If the Labour front bench wants advice on A level reform, it need look no further than the chair of its backbench education committee for some informed opinion.
John Gunnell, 63, member for Morley and Rothwell, elected as chairman last week when the committee met for the first time, was involved in early work on the development of the International Baccalaureate when he was head of chemistry at the United Nations School in New York between 1962 and 1970.
"It has become a very academic qualification, rather more so than we intended. But I still think that the principle of a more broadly-based qualification is the right one," he said.
He can also point to an academic background, as a lecturer in Leeds University's centre for studies in science education from 1970 to 1988.
Mr Gunnell said one of the committee's key roles would be to ensure that Labour ministers, locked into heavy Whitehall administrative timetables, did not lose touch with party or professional opinion in the country. "We want to ensure that they are kept in touch with the views of people in all parts of the education service, particularly in response to things like the white paper or the Dearing report.
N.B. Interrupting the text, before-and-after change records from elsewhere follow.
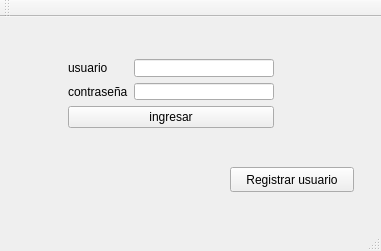
Above: PA/usuario.ui from keisy43/superproyecto_alse before the change. Below: the same form after it.
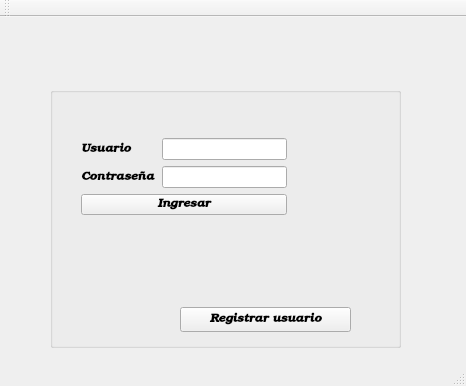
That is the form after the change.

Diff of the .ui file:
```diff
--- a/PA/usuario.ui
+++ b/PA/usuario.ui
@@ -6,34 +6,41 @@
    <rect>
     <x>0</x>
     <y>0</y>
-    <width>381</width>
-    <height>251</height>
+    <width>466</width>
+    <height>386</height>
    </rect>
   </property>
+  <property name="font">
+   <font>
+    <family>URW Bookman L</family>
+    <weight>75</weight>
+    <italic>true</italic>
+    <bold>true</bold>
+   </font>
+  </property>
   <property name="windowTitle">
    <string>usuario</string>
   </property>
   <widget class="QWidget" name="centralWidget">
-   <widget class="QPushButton" name="Ru">
+   <widget class="QGroupBox" name="groupBox">
     <property name="geometry">
      <rect>
-      <x>230</x>
-      <y>150</y>
-      <width>124</width>
-      <height>25</height>
+      <x>50</x>
+      <y>70</y>
+      <width>351</width>
+      <height>261</height>
      </rect>
     </property>
-    <property name="text">
-     <string>Registrar usuario</string>
+    <property name="title">
+     <string/>
     </property>
-   </widget>
-   <widget class="QWidget" name="">
+    <widget class="QWidget" name="layoutWidget">
     <property name="geometry">
      <rect>
-      <x>57</x>
-      <y>31</y>
+       <x>20</x>
+       <y>40</y>
       <width>228</width>
-      <height>91</height>
+       <height>100</height>
      </rect>
     </property>
     <layout class="QVBoxLayout" name="verticalLayout">
@@ -42,7 +49,7 @@
        <item row="0" column="0">
         <widget class="QLabel" name="label">
          <property name="text">
-          <string>usuario</string>
+           <string>Usuario</string>
          </property>
         </widget>
        </item>
@@ -52,7 +59,7 @@
        <item row="1" column="0">
         <widget class="QLabel" name="label_2">
          <property name="text">
-          <string>contraseña</string>
+           <string>Contraseña</string>
          </property>
         </widget>
        </item>
@@ -68,11 +75,25 @@
      <item>
       <widget class="QPushButton" name="ingresar">
        <property name="text">
-        <string>ingresar</string>
+         <string>Ingresar</string>
        </property>
       </widget>
      </item>
     </layout>
+    </widget>
+    <widget class="QPushButton" name="Ru">
+     <property name="geometry">
+      <rect>
+       <x>130</x>
+       <y>220</y>
+       <width>171</width>
+       <height>25</height>
+      </rect>
+     </property>
+     <property name="text">
+      <string>Registrar usuario</string>
+     </property>
+    </widget>
    </widget>
   </widget>
   <widget class="QMenuBar" name="menuBar">
```
Left out of the diff: 4 changed lines with no effect on the pictures. Lines whose indentation alone changed are shown as unchanged.
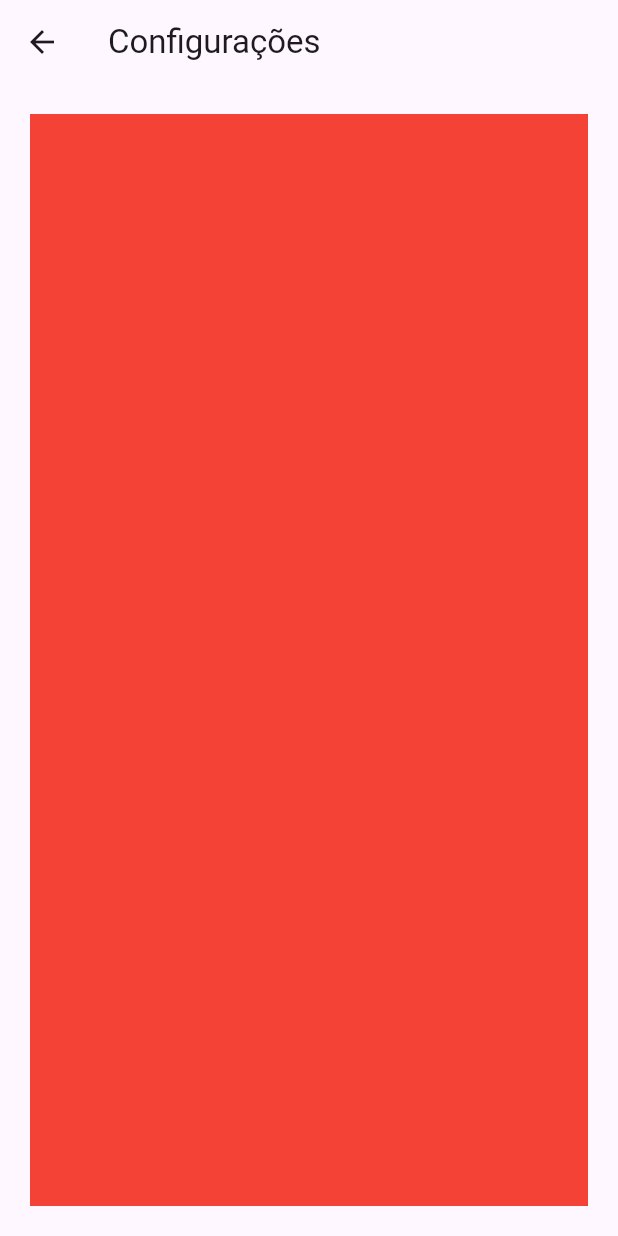
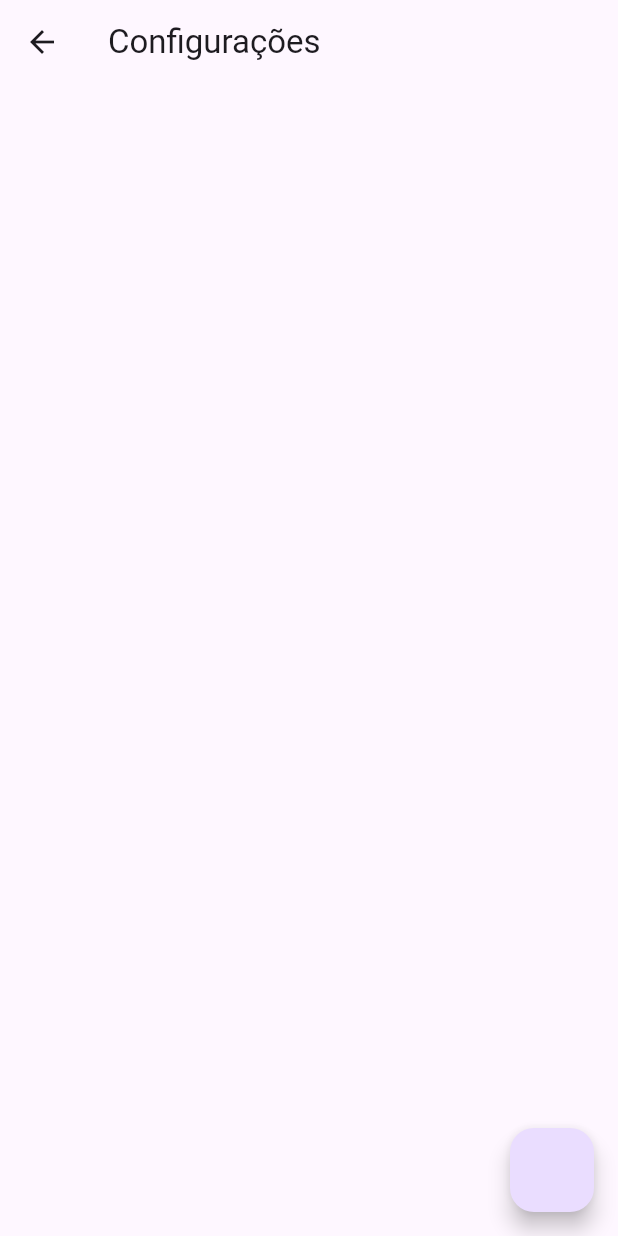
Before and after one commit to tiagors09/teste_dev, a Flutter app: the screen it shows after launch, on a phone screen of 412 x 824 dp. Run offline on Flutter 3.47's test engine with Material 3 defaults, Android fonts, the phone set to English and light mode, and no system bars.

```diff
--- a/lib/main.dart
+++ b/lib/main.dart
@@ -1,4 +1,5 @@
 import 'package:flutter/material.dart';
+import 'package:teste_dev/components/period_form.dart';
 
 void main() {
   runApp(const MainApp());
@@ -9,8 +10,35 @@ class MainApp extends StatelessWidget {
 
   @override
   Widget build(BuildContext context) {
-    return MaterialApp(
-      home: Scaffold(
+    return const MaterialApp(
+      home: Home(),
+    );
+  }
+}
+
+class Home extends StatelessWidget {
+  const Home({
+    super.key,
+  });
+
+  @override
+  Widget build(BuildContext context) {
+    return Scaffold(
+      floatingActionButton: FloatingActionButton(
+        onPressed: () {
+          showDialog(
+            context: context,
+            builder: (_) => const AlertDialog(
+                title: Text(
+                  'Novo período',
+                  style: TextStyle(
+                    fontWeight: FontWeight.bold,
+                  ),
+                ),
+                content: PeriodForm()),
+          );
+        },
+      ),
       appBar: AppBar(
         title: const Text('Configurações'),
         leading: BackButton(
@@ -18,9 +46,7 @@ class MainApp extends StatelessWidget {
         ),
       ),
       body: Container(
-          margin: const EdgeInsets.all(20.0),
-          color: Colors.red,
-        ),
+        margin: const EdgeInsets.all(20),
       ),
     );
   }
```
Lines whose indentation alone changed are shown as unchanged.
We will also want to warn them where policies are causing concern in the country."
About 100 backbenchers - each is allowed to join three groups - have signed up as committee members. "It is now a matter of finding out how many are interested in being active," he said.
The committee elected three other officers. The two vice chairs will be Gerry Steinberg, MP for Durham City since 1987 and formerly chair of the committee from 1990 to 1996 and Sally Keeble, newly elected member for Northampton North and assistant director of external relations for the Inner London Education Authority from 1984 to 1986. Secretary of the committee is another new member, the historian Gordon Marsden (Blackpool North), editor of History Today since 1985 and a part-time Open University tutor.